The Fort Wayne Police Department has temporarily dropped its use of the lateral vascular neck restraint because of potential safety concerns.
Known as the LVNR, the tactic – used to subdue resistance, particularly violent resistance – was introduced to the department in October 2014, according to Sgt. Jim Seay of the department's community relations division.
“It's not a chokehold,” Seay said Wednesday after the police department issued a statement saying the tactic wouldn't be used. “There's nothing across the windpipes at all.”
Seay said the suspension of the restraint technique was a local decision. “Nobody on the street was injured,” he said

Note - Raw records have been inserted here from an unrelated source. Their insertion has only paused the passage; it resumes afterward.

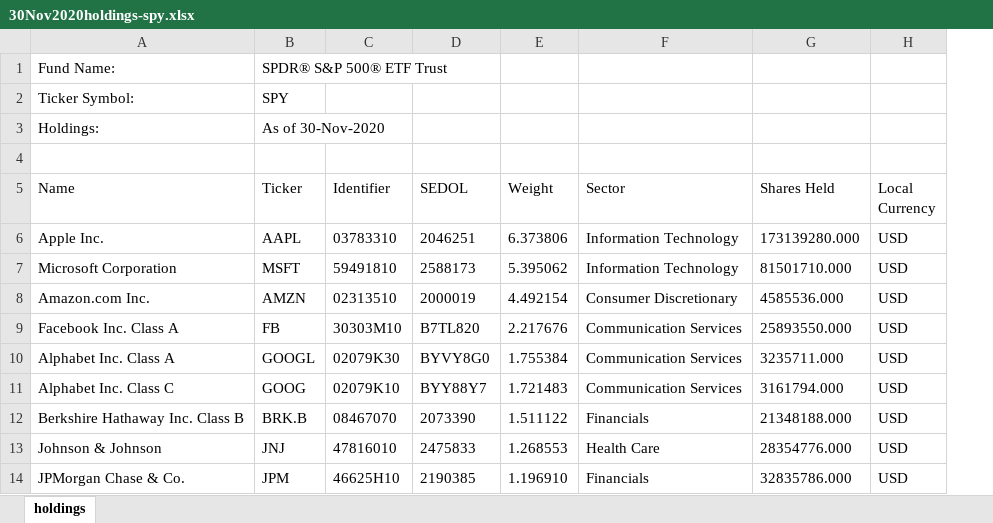
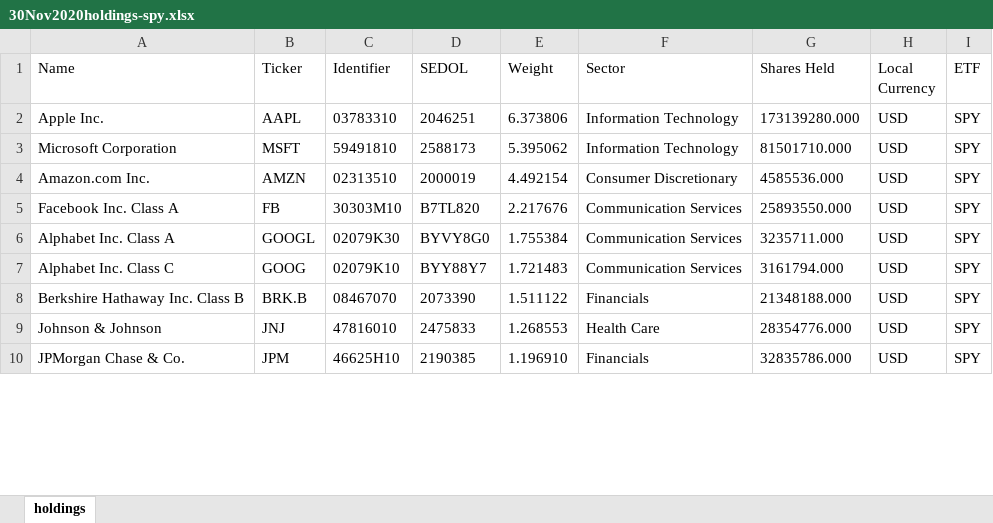
Before and after one commit to sh-mukherjee/SP500-and-SP500-ESG, an Excel workbook: 30Nov2020holdings-spy.xlsx, sheet holdings, drawn as a sheet; only a part is shown; values as stored, in another font and other column widths than the file's, no borders; removed rows and columns are numbered as before the commit, all else as after; the diff covers the shown part only; the diff names each change by its address in the sheet, - before the commit and + after, or states it on an @@ line.

```diff
--- a/30Nov2020holdings-spy.xlsx (sheet holdings)
+++ b/30Nov2020holdings-spy.xlsx (sheet holdings)
+column I (ETF), rows 2-10: all SPY
-row 1: Fund Name: | SPDR® S&P 500® ETF Trust
-row 2: Ticker Symbol: | SPY
-row 3: Holdings: | As of 30-Nov-2020
-row 4: (empty)
```
Also changed, not shown: 19 removed rows elsewhere in this sheet, 30Nov2020holdings-efiv.xlsx.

“The strength of the technique is that it is less injurious than a traditional strike, and historically a low probability of injury to the offender and officer. The technique is utilized to quickly, safely and efficiently take offenders into custody,” the statement said.
When asked, Seay would not say what the potential safety concerns are.
The statement issued by police said, “The Fort Wayne Police Department shall continue to strive in making public safety, as well as officer safety, a priority. Understanding that both defensive tactics training and real world application of force have a certain level of risk attached, we will continue to strive to mitigate any unnecessary risk to the public or our officers.”